What this task involves: Please print the entries exactly, omitting each image.

(Version difference data)
::::
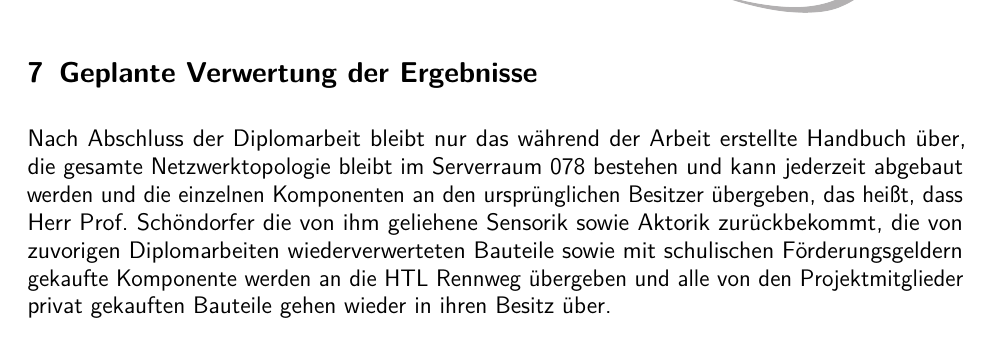
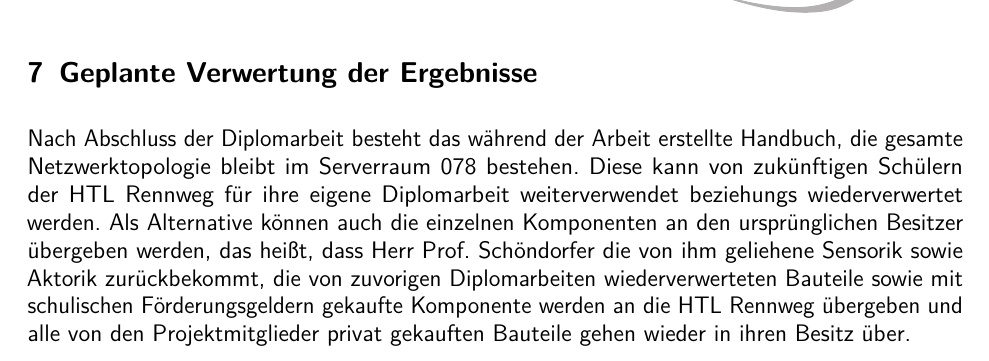
Before and after one commit to HTL3R-DA-24-25/Fenrir, a LaTeX document (documents/Ansuchen/Fenrir_Ansuchen.tex): part of page 17 of 17, cut so that both start at the same text. Compiled offline with pdfLaTeX.

Commit message:
Verwertung beschönigen

```diff
--- a/documents/Ansuchen/Fenrir_Ansuchen.tex
+++ b/documents/Ansuchen/Fenrir_Ansuchen.tex
@@ -690,6 +690,6 @@ Von der Ikarus Security Software GmbH wird ein Docker-Container, der eine Nozomi
 
 \newpage
 \section{Geplante Verwertung der Ergebnisse}
-Nach Abschluss der Diplomarbeit bleibt nur das während der Arbeit erstellte Handbuch über, die gesamte Netzwerktopologie bleibt im Serverraum 078 bestehen und kann jederzeit abgebaut werden und die einzelnen Komponenten an den ursprünglichen Besitzer übergeben, das heißt, dass Herr Prof. Schöndorfer die von ihm geliehene Sensorik sowie Aktorik zurückbekommt, die von zuvorigen Diplomarbeiten wiederverwerteten Bauteile sowie mit schulischen Förderungsgeldern gekaufte Komponente werden an die HTL Rennweg übergeben und alle von den Projektmitglieder privat gekauften Bauteile gehen wieder in ihren Besitz über.
+Nach Abschluss der Diplomarbeit besteht das während der Arbeit erstellte Handbuch, die gesamte Netzwerktopologie bleibt im Serverraum 078 bestehen. Diese kann von zukünftigen Schülern der HTL Rennweg für ihre eigene Diplomarbeit weiterverwendet beziehungs wiederverwertet werden. Als Alternative können auch die einzelnen Komponenten an den ursprünglichen Besitzer übergeben werden, das heißt, dass Herr Prof. Schöndorfer die von ihm geliehene Sensorik sowie Aktorik zurückbekommt, die von zuvorigen Diplomarbeiten wiederverwerteten Bauteile sowie mit schulischen Förderungsgeldern gekaufte Komponente werden an die HTL Rennweg übergeben und alle von den Projektmitglieder privat gekauften Bauteile gehen wieder in ihren Besitz über.
 
 \end{document}
```
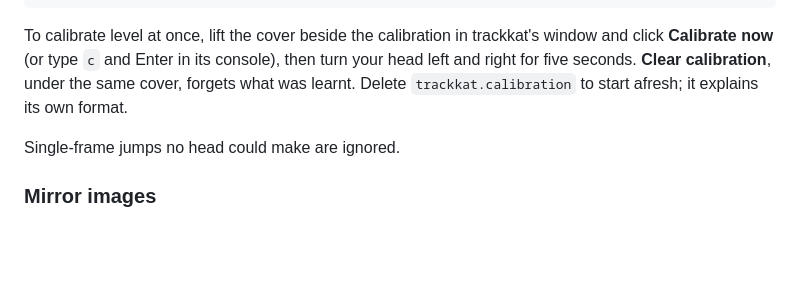
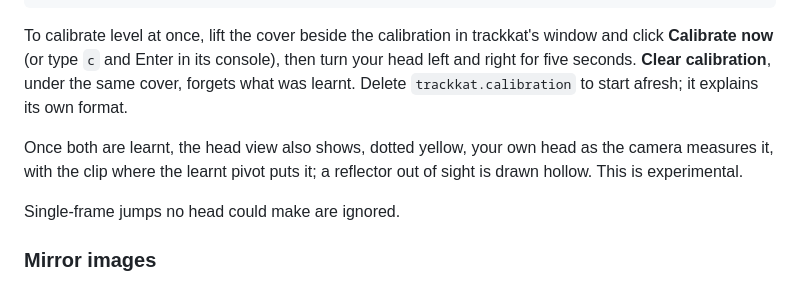
Before and after one commit to chreekat/trackkat, a Markdown page: docs/details.md, the part around the change. Rendered like a GitHub page; blank space fills up the shorter version.

```diff
--- a/docs/details.md
+++ b/docs/details.md
@@ -145,6 +145,10 @@ console), then turn your head left and right for five seconds. **Clear
 calibration**, under the same cover, forgets what was learnt. Delete `trackkat.calibration` to start afresh; it explains
 its own format.
 
+Once both are learnt, the head view also shows, dotted yellow, your own
+head as the camera measures it, with the clip where the learnt pivot puts
+it; a reflector out of sight is drawn hollow. This is experimental.
+
 Single-frame jumps no head could make are ignored.
 
 ### Mirror images
```
Also changed, not shown: README.md (+1 -1 lines), docs/window.png, 4 other files.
::::
Your solution:
Before and after one commit to HTL3R-DA-24-25/Fenrir, a LaTeX document (documents/Ansuchen/Fenrir_Ansuchen.tex): part of page 17 of 17, cut so that both start at the same text. Compiled offline with pdfLaTeX.

Commit message:
Verwertung beschönigen

```diff
--- a/documents/Ansuchen/Fenrir_Ansuchen.tex
+++ b/documents/Ansuchen/Fenrir_Ansuchen.tex
@@ -690,6 +690,6 @@ Von der Ikarus Security Software GmbH wird ein Docker-Container, der eine Nozomi
 
 \newpage
 \section{Geplante Verwertung der Ergebnisse}
-Nach Abschluss der Diplomarbeit bleibt nur das während der Arbeit erstellte Handbuch über, die gesamte Netzwerktopologie bleibt im Serverraum 078 bestehen und kann jederzeit abgebaut werden und die einzelnen Komponenten an den ursprünglichen Besitzer übergeben, das heißt, dass Herr Prof. Schöndorfer die von ihm geliehene Sensorik sowie Aktorik zurückbekommt, die von zuvorigen Diplomarbeiten wiederverwerteten Bauteile sowie mit schulischen Förderungsgeldern gekaufte Komponente werden an die HTL Rennweg übergeben und alle von den Projektmitglieder privat gekauften Bauteile gehen wieder in ihren Besitz über.
+Nach Abschluss der Diplomarbeit besteht das während der Arbeit erstellte Handbuch, die gesamte Netzwerktopologie bleibt im Serverraum 078 bestehen. Diese kann von zukünftigen Schülern der HTL Rennweg für ihre eigene Diplomarbeit weiterverwendet beziehungs wiederverwertet werden. Als Alternative können auch die einzelnen Komponenten an den ursprünglichen Besitzer übergeben werden, das heißt, dass Herr Prof. Schöndorfer die von ihm geliehene Sensorik sowie Aktorik zurückbekommt, die von zuvorigen Diplomarbeiten wiederverwerteten Bauteile sowie mit schulischen Förderungsgeldern gekaufte Komponente werden an die HTL Rennweg übergeben und alle von den Projektmitglieder privat gekauften Bauteile gehen wieder in ihren Besitz über.
 
 \end{document}
```
Before and after one commit to chreekat/trackkat, a Markdown page: docs/details.md, the part around the change. Rendered like a GitHub page; blank space fills up the shorter version.

```diff
--- a/docs/details.md
+++ b/docs/details.md
@@ -145,6 +145,10 @@ console), then turn your head left and right for five seconds. **Clear
 calibration**, under the same cover, forgets what was learnt. Delete `trackkat.calibration` to start afresh; it explains
 its own format.
 
+Once both are learnt, the head view also shows, dotted yellow, your own
+head as the camera measures it, with the clip where the learnt pivot puts
+it; a reflector out of sight is drawn hollow. This is experimental.
+
 Single-frame jumps no head could make are ignored.
 
 ### Mirror images
```
Also changed, not shown: README.md (+1 -1 lines), docs/window.png, 4 other files.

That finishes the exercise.